• [Exercise prompt]
Select, from the material below, each line with "tensorShape" in it.

BEGIN

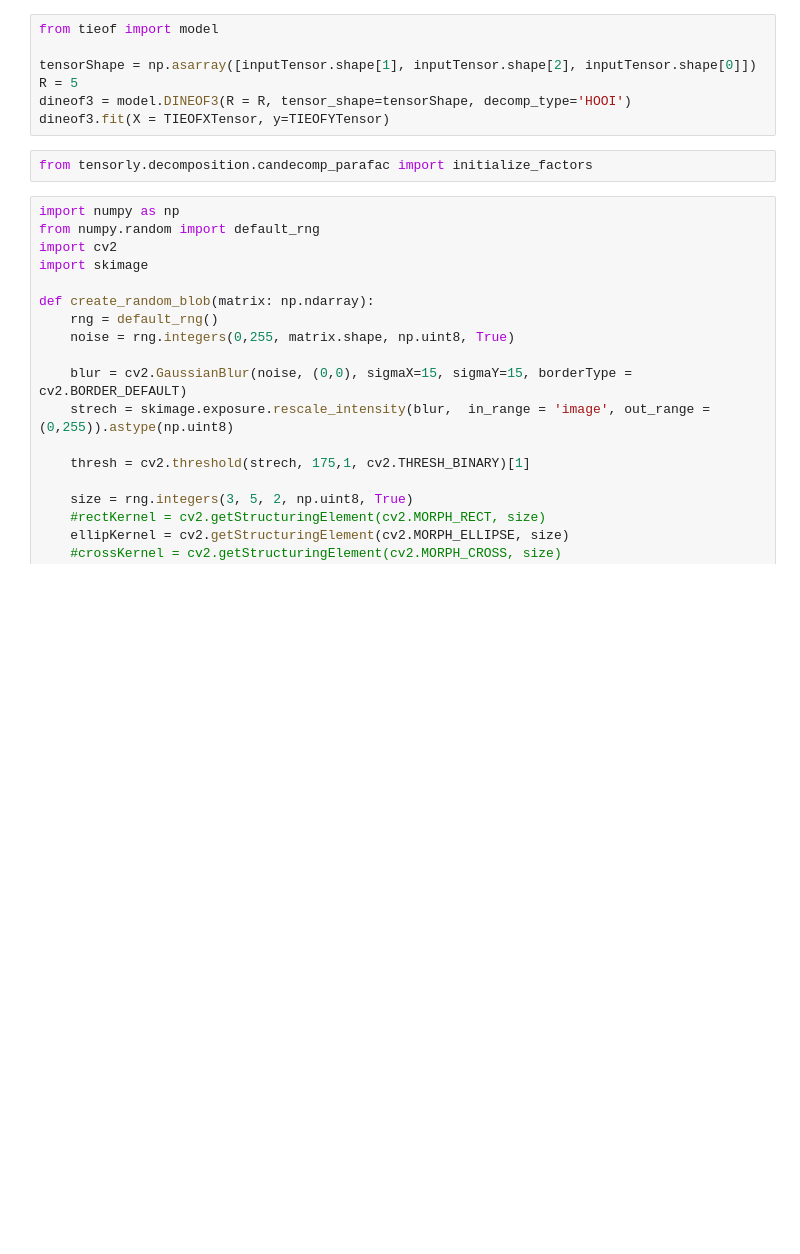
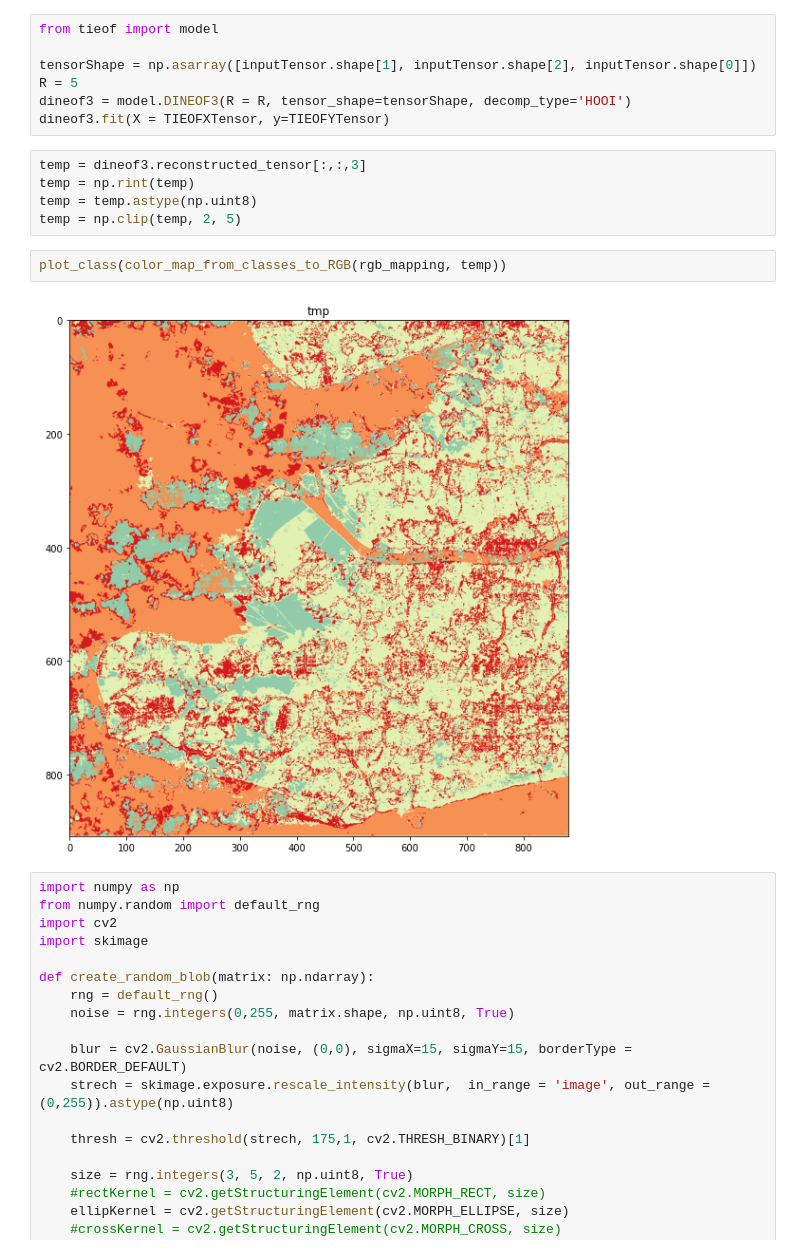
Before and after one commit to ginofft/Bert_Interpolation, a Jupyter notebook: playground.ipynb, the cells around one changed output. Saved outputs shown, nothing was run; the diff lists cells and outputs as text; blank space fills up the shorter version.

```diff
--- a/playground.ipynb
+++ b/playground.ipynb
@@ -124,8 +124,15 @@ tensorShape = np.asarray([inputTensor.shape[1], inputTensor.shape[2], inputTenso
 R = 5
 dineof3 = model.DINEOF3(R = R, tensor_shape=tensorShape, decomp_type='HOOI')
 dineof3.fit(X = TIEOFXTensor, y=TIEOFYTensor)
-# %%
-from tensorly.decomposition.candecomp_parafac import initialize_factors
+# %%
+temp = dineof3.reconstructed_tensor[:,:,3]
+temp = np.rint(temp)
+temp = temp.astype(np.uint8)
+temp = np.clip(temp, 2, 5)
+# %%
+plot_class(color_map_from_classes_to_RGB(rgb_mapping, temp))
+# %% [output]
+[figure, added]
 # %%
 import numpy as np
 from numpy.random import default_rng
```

END
BEGIN

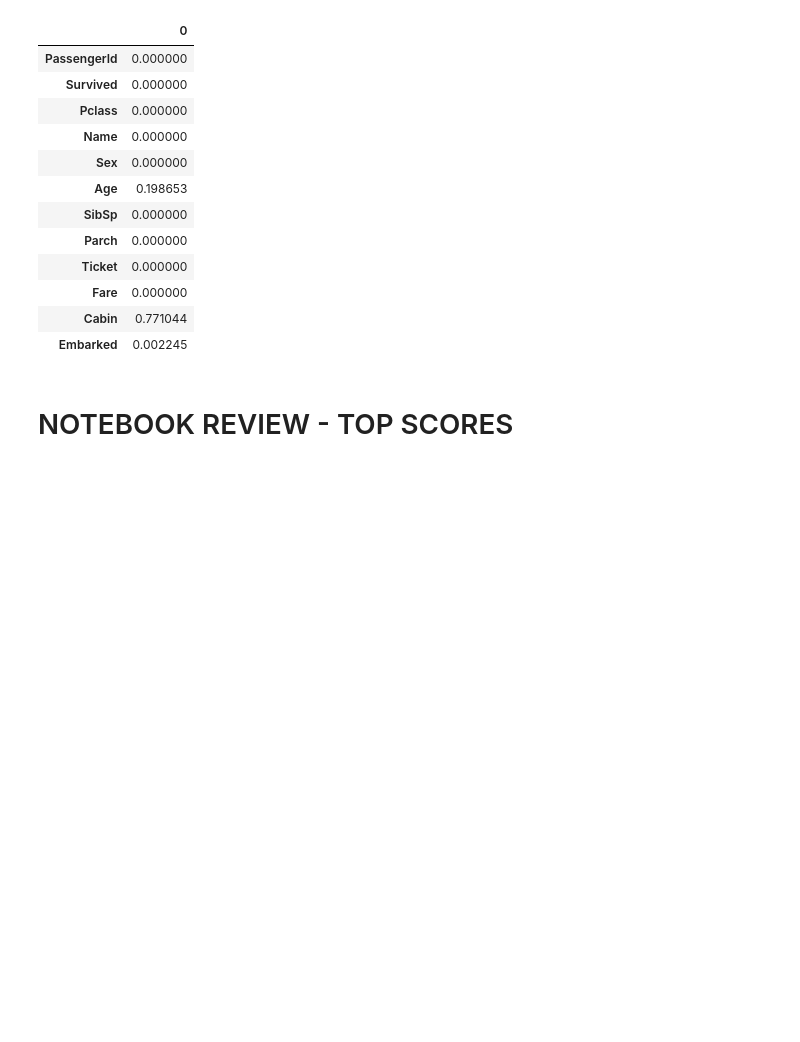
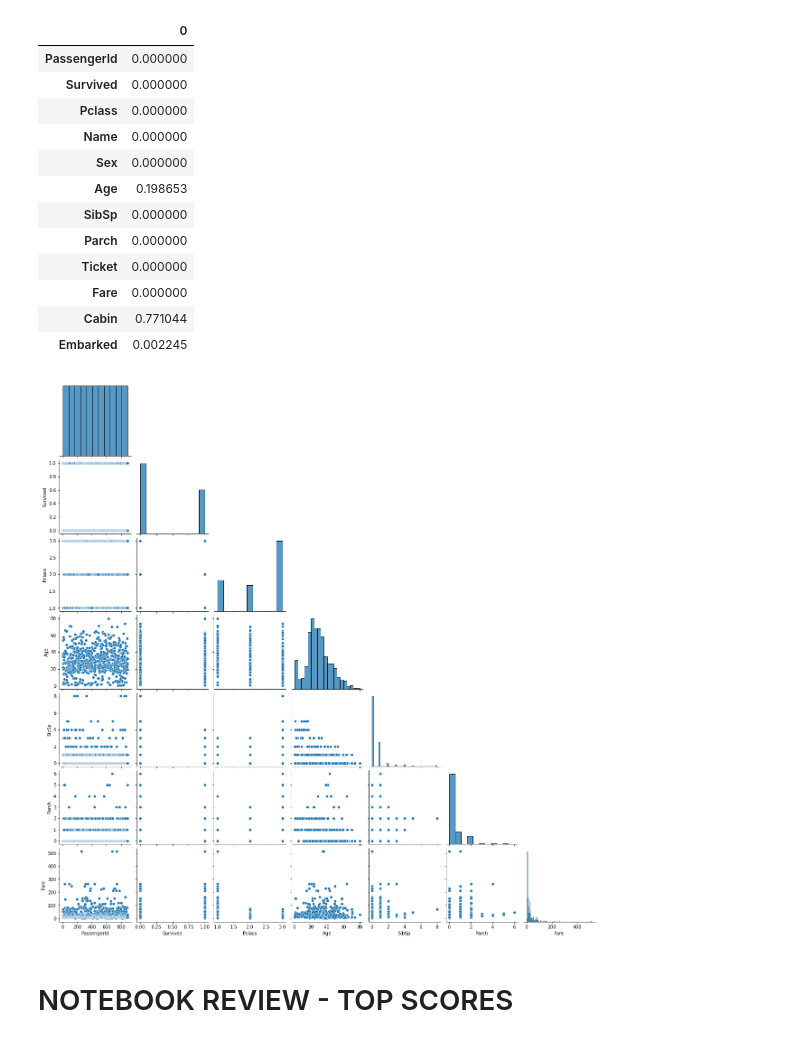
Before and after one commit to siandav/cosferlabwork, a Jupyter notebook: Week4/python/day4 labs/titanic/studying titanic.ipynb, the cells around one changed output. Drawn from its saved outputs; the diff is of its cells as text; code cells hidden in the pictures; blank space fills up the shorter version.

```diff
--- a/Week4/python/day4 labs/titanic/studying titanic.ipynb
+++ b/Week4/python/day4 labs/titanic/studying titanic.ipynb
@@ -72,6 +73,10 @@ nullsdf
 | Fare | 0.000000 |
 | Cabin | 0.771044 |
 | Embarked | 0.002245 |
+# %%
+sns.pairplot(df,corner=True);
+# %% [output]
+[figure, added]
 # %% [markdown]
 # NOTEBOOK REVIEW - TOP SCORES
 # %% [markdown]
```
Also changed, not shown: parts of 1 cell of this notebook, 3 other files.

END

• [Finished exercise]
@@ -124,8 +124,15 @@ tensorShape = np.asarray([inputTensor.shape[1], inputTensor.shape[2], inputTenso
 dineof3 = model.DINEOF3(R = R, tensor_shape=tensorShape, decomp_type='HOOI')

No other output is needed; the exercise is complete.